This month, Second To Nature is blogging about what NOT to say to someone battling breast cancer. When people about whom we deeply care are on cancer journeys, it’s often hard to interact with them. It’s not because we don’t want to, but we often find ourselves at a loss for words when in their company.
As we explained last month, it’s important to continue communicating with loved ones on their cancer journeys. That said, sometimes what we say isn’t always helpful. When you’re talking with a loved one battling breast cancer, avoid saying:
- “How are you?”
- “You’ll be okay” and other cheerleading phrases
- Statements of unfounded empathy like “I know what you’re going through”

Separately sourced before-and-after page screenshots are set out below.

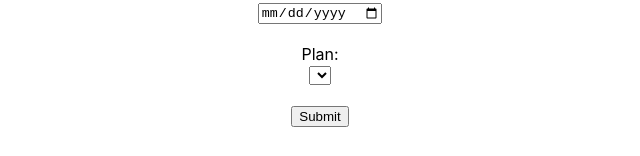
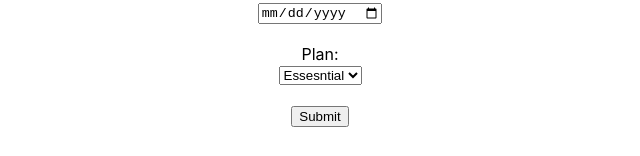
Before and after one commit to sbm1998/NewTask, a React (Create React App) app: page /form in a window 1280 px wide. Shown: the part 163-319 px from the top of the page, without its empty margins (320-960 px from the left). Built offline with nearby package versions, Linux system fonts and the light colour scheme.

Commit message:
serach_bar_and_form_data

```diff
--- a/src/Components/UserForm.tsx
+++ b/src/Components/UserForm.tsx
@@ -1,4 +1,4 @@
-import React ,{ChangeEvent} from 'react';
+import React ,{ChangeEvent, useEffect} from 'react';
 import { isTemplateExpression } from 'typescript';
 import {UsersStore} from '../Stores/Users';
 import {inject,observer} from 'mobx-react';
@@ -12,42 +12,67 @@ type StoreProps = {
 
   }
 
+
 const UserForm:React.FC<Props>= (props)=>{
-  const {setFname,setDob,setPlan,fName,dob,selectedPlan,planData}=props.UsersStore;
+  const {setFname,setDob,setPlan,fName,dob,selectedPlan, setUsersPlan,error}=props.UsersStore;
 
   const handleFname=(e:ChangeEvent<HTMLInputElement>)=>{
     setFname(e.target.value);
   }
 
   const handleDob=(e:ChangeEvent<HTMLInputElement>)=>{
-    // setDob(e.target.value);
+    setDob(e.target?.valueAsDate);
+    console.log(e);
   }
 
-  const handlePlan=(e:ChangeEvent<HTMLInputElement>)=>{
-    setPlan(e.target.value);
+  const handlePlan=((event: React.ChangeEvent<HTMLSelectElement>)=>{
+     setPlan(event.target.value);
+    console.log(event);
+
+  })
+
+  const handleValidation=(e:React.MouseEvent<HTMLInputElement, MouseEvent>)=>{
+    e.preventDefault();
+    if(fName.length<3 || fName.length>15 ){
+      props.UsersStore.errorForm("Enter name in proper length")
+      return;
+    }
+    const userFormData={
+      fName,dob,selectedPlan
+    }
+   const getLocalUser= localStorage.getItem("user");
+   let parseUserData=getLocalUser ? JSON.parse(getLocalUser):[];
+   parseUserData.push(userFormData);
+     console.log("getData",getLocalUser);
+    console.log("parseData",parseUserData)
+
+
+    localStorage.setItem("user",JSON.stringify(parseUserData));
+    // console.log(userFormData)
+
+
+
+
   }
-
-  const handleValidation=()=>{
-    if(fName.length<3 || fName.length>15 ){
-      return props.UsersStore.errorForm("Enter name in proper length")
-    }
-  }
-
+  useEffect(()=>{
+    setUsersPlan();
+  },[])
     return(
         <>
   <form>
    <h1>UserForm</h1>
    <label htmlFor="fname">First name:</label><br />
    <input type="text" id="fname" name="fname" onChange={handleFname} value={fName} required/><br/><br/>
+   <div>{error}</div>
    <label htmlFor="dob">Date of Birth:</label><br />
    <input type="date"  name="date" onChange={handleDob} required/><br/> <br/>
    <label htmlFor="plan">Plan:</label><br />
-   <select>
+
+   <select onChange={handlePlan} value={selectedPlan}>
      {props.UsersStore.planData.map((item)=>{
-       <option key={item}>{item}</option>
-     })}
-  {/* <option value="volvo">Volvo</option>
-  <option value="saab">Saab</option> */}
+     return ( <option key={item}>{item}</option>
+
+        )   })}
    </select><br /><br />
    <input type="submit" value="Submit" onClick={handleValidation}/>
   </form>
--- a/src/Stores/Users.ts
+++ b/src/Stores/Users.ts
@@ -29,12 +29,11 @@ export class UsersStore {
      loadingUser= false;
      searchText="";
      fName="";
-     dob=new Date();
+     dob:Date | null =null;
      selectedPlan="";
      searchResult:Users=[];
      error="";
-     planData=["Essesntial","Premium","Platinium","Basic","Gold","Diamond","FreeTrial",
-    "Bussiness","Standard","Student","Bronze","Starter"];
+     planData:string[]=[];
 
     @action getUserData(){
         this.setLoading(true);
@@ -42,7 +41,9 @@ export class UsersStore {
         .then(({data}: { data: ResponseUserType[]})=>{
             console.log(data);
             runInAction(() => {
-                this.users = this.searchResult = this.filterUserData(data);
+                const localStorageUserData = localStorage.getItem("user");
+                const parsedUserData = localStorageUserData ? JSON.parse(localStorageUserData) : []
+                this.users = this.searchResult = this.filterUserData(data).concat(parsedUserData);
             })
             this.setLoading(false);
         })
@@ -50,7 +51,7 @@ export class UsersStore {
     }
 
     @action setLoading(state:boolean){
-        this.loadingUser=state
+           this.loadingUser=state
     }
 
     @action filterUserData(data: ResponseUserType[]) {
@@ -107,7 +108,7 @@ export class UsersStore {
         this.fName=name;
 
     }
-    @action setDob=(date:Date)=>{
+    @action setDob=(date:Date | null)=>{
         this.dob=date;
     }
 
@@ -119,6 +120,11 @@ export class UsersStore {
         this.error=value
     }
 
+    @action setUsersPlan=()=>{
+        this.planData=["Essesntial","Premium","Platinium","Basic","Gold","Diamond","FreeTrial",
+        "Bussiness","Standard","Student","Bronze","Starter"];
+    }
+
 
 }
 
```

- “Maybe you should have” statements
Avoid Asking “How Are You?” and Saying “Maybe You Should Have _____”
We’re not suggesting that asking “how are you” is insensitive or specifically inappropriate. However, asking a patient “how are you” is too open ended. Instead of asking “how are you,” ask things like “how is your treatment going?” You could also add “feeling” to the question and ask “how are you feeling?”
Saying “Maybe You Should Have” is Like Blaming Cancer on the Patient

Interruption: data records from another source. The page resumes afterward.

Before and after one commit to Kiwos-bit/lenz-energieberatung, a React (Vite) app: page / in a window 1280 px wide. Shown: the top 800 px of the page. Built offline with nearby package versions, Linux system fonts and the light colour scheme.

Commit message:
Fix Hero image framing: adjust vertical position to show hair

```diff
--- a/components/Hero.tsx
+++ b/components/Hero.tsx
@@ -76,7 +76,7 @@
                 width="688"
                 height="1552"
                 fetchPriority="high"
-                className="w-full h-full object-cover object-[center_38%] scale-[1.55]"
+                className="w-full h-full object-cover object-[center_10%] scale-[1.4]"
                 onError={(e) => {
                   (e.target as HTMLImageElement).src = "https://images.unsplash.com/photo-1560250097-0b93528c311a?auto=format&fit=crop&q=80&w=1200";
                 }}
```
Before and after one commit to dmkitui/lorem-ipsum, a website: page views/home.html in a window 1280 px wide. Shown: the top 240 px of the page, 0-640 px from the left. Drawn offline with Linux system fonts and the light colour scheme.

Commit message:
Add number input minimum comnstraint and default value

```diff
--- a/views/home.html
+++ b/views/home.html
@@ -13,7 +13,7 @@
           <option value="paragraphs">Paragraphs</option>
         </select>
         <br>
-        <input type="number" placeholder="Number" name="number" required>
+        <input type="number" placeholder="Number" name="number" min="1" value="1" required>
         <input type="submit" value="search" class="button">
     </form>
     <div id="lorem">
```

Maybe you’re talking to someone you know who hasn’t practiced healthy habits. You might be tempted to say “maybe you should have” and point out the healthier choices that person could’ve made. Even if science supports unhealthy choices as possible cancer causes, never say “maybe you should have” to someone battling cancer. It’s also not supportive to say “maybe you should have gone to the doctor sooner” or other such statements. Saying such things sounds like you’re shaming the patient or, worse, blaming the patient for getting cancer.

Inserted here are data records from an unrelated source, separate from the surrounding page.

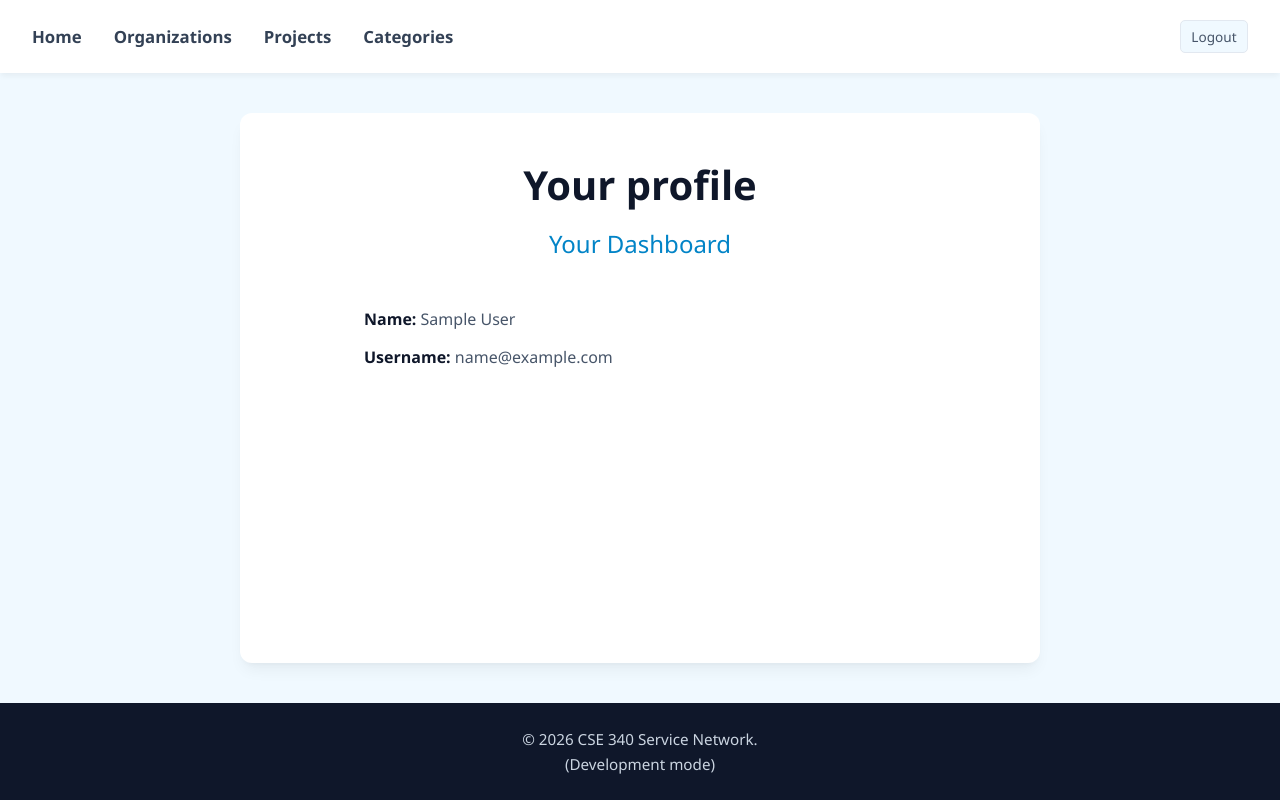
After one commit to FerAnana/cse340-course, a Node server app: page /dashboard in a window 1280 px wide. The commit adds this page. Run offline with Node 20, Linux system fonts and the light colour scheme; the visitor is signed in with stand-in values (Sample User, id 1).

Commit message:
Dashboard and protected route feature added

```diff
--- a/public/css/main.css
+++ b/public/css/main.css
@@ -248,6 +248,27 @@ main {
 
             &:hover {
                 transform: scale(1.02);
+            }
+        }
+
+        .home-dashboard-action {
+            margin-top: 1.75rem;
+            text-align: center;
+
+            .btn-dashboard-link {
+                display: inline-block;
+                padding: 0.75rem 1.5rem;
+                background-color: var(--secondary-color);
+                color: #ffffff;
+                text-decoration: none;
+                border-radius: 6px;
+                font-weight: 600;
+                transition: background-color 0.2s ease, transform 0.2s ease;
+
+                &:hover {
+                    background-color: var(--accent-color);
+                    transform: translateY(-2px);
+                }
             }
         }
     }
@@ -1047,6 +1068,40 @@ main {
             }
         }
     }
+
+    /* ============================================================= */
+    /* 14. DASHBOARD PAGE STYLES (dashboard.ejs)                     */
+    /* ============================================================= */
+    &.dashboard-main {
+        .section-subtitle {
+            font-size: 1.3rem;
+            color: var(--secondary-color);
+            margin-bottom: 1.25rem;
+            font-weight: 500;
+            text-align: center;
+        }
+
+        .dashboard-card {
+            display: flex;
+            flex-direction: column;
+            align-items: flex-start;
+            gap: 0.75rem;
+            padding: 1.5rem;
+            border-left-color: var(--accent-color);
+            max-width: 600px;
+            margin: 0 auto;
+
+            .dashboard-detail {
+                color: var(--text-muted);
+                font-size: 1rem;
+                margin: 0;
+
+                strong {
+                    color: var(--primary-color);
+                }
+            }
+        }
+    }
 }
 
 /* ================================================================= */
@@ -1163,6 +1218,12 @@ footer {
             }
         }
 
+        &.dashboard-main {
+            .section-subtitle {
+                font-size: 1.5rem;
+            }
+        }
+
         .card-list {
             gap: 1.25rem;
 
--- a/src/controllers/users.js
+++ b/src/controllers/users.js
@@ -99,7 +99,7 @@ const processLoginForm = async (req, res) => {
                 console.log('User logged in:', user);
             }
 
-            res.redirect('/');
+            res.redirect('/dashboard');
         } else {
             req.flash('error', 'Invalid email or password.');
             res.redirect('/login');
@@ -120,4 +120,19 @@ const processLogout = async (req, res) => {
     res.redirect('/login');
 };
 
-export { userRegistrationForm, processUserRegistrationForm, loginForm, processLoginForm, processLogout, registerValidation, loginValidation };
+const requireLogin = async (req, res, next) => {
+    if (!req.session.user) {
+        req.flash('error', 'You need to be logged in to access that page.')
+        return res.redirect('/login');
+    }
+    next()
+}
+
+const dashboard = async (req, res) => {
+    const user = req.session.user;
+    const title = 'Your profile';
+
+    res.render('dashboard', { title, user });
+}
+
+export { userRegistrationForm, processUserRegistrationForm, loginForm, processLoginForm, processLogout, registerValidation, loginValidation, requireLogin, dashboard };
--- a/src/routes.js
+++ b/src/routes.js
@@ -4,7 +4,7 @@ import { indexPage } from './controllers/index.js';
 import { categoriesPage, categoryDetailsPage, assignCategoriesForm, processAssignCategoriesForm, newCategoryForm, processNewCategoryForm, editCategoryForm, categoryValidation, processEditCategoryForm } from './controllers/categories.js';
 import { newOrganizationForm, organizationsPage, processNewOrganizationForm, organizationDetailsPage, organizationValidation, editOrganizationForm, processEditOrganizationForm } from './controllers/organizations.js';
 import { projectsPage, projectDetailsPage, processNewProjectForm, newProjectForm, projectValidation, editProjectForm, processEditProjectForm } from './controllers/projects.js';
-import { userRegistrationForm, processUserRegistrationForm, loginForm, processLoginForm, processLogout, loginValidation, registerValidation } from './controllers/users.js';
+import { userRegistrationForm, processUserRegistrationForm, loginForm, processLoginForm, processLogout, loginValidation, registerValidation, requireLogin, dashboard } from './controllers/users.js';
 import { errorsPage } from './controllers/errors.js';
 
 const router = express.Router();
@@ -46,6 +46,9 @@ router.get('/login', loginForm);
 router.post('/login', loginValidation, processLoginForm);
 router.get('/logout', processLogout);
 
+// Dashboard route
+router.get('/dashboard', requireLogin, dashboard);
+
 // error-handling routes
 router.get('/test-error', errorsPage);
 
--- /dev/null
+++ b/src/views/dashboard.ejs
@@ -0,0 +1,17 @@
+<%- include('partials/header') %>
+<main class="dashboard-main">
+    <h1 class="page-title">
+        <%= title %>
+    </h1>
+    <h2 class="section-subtitle">Your Dashboard</h2>
+
+    <div class="dashboard-card card-item">
+        <p class="dashboard-detail">
+            <strong>Name:</strong> <%= user.name %>
+        </p>
+        <p class="dashboard-detail">
+            <strong>Username:</strong> <%= user.email %>
+        </p>
+    </div>
+</main>
+<%- include('partials/footer') %>
```
Also changed, not shown: src/views/home.ejs (+8 -2 lines).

Cheerleading Phrases and Unfounded Empathy Often Aren’t Helpful
Avoid saying things like “everything is going to be fine” and “you’ll be okay.” Such cheerleading phrases may feel like encouragement to the one giving them, but not to the recipient. The last thing a patient whose been throwing up all night, and feels terrible wants to hear are cheerleading phrases. Rather than saying cheerleading phrases as encouragement, say something like “we’re going to get through this together.” That’s not a cheerleading phrase as much one that communicates your support on their cancer journey.
Unfounded Empathy Diminishes Cancer Patients’ Personal Experiences
Statements of unfounded empathy like “I know what you’re going through” might seem empathetic to you. Really, though, you don’t know what the person is going through, specifically. You might have had cancer yourself, and, therefore, think this type of phrase is not unfounded empathy. However, everyone’s cancer journey is different. Putting yourself in another person’s shoes diminishes that patient’s personal experiences.
The Truly Worst Thing You Can Say to Breast Cancer Patients is Nothing
Saying nothing about a patient’s breast cancer journey is the worst of all communication choices. When you say nothing, it can feel like abandonment, and come across as hurtful. Rather than saying nothing, be honest, and tell the patient that you feel awkward or uncomfortable. That lets the patient know you care, and just don’t want to hurt his or her feelings.
For mastectomy education information and to learn about custom breast prosthesis, call Second To Nature in Roanoke, VA, at (540) 366-2711. Follow us on Facebook for updates. We’d be glad to further describe what NOT to say to someone battling breast cancer.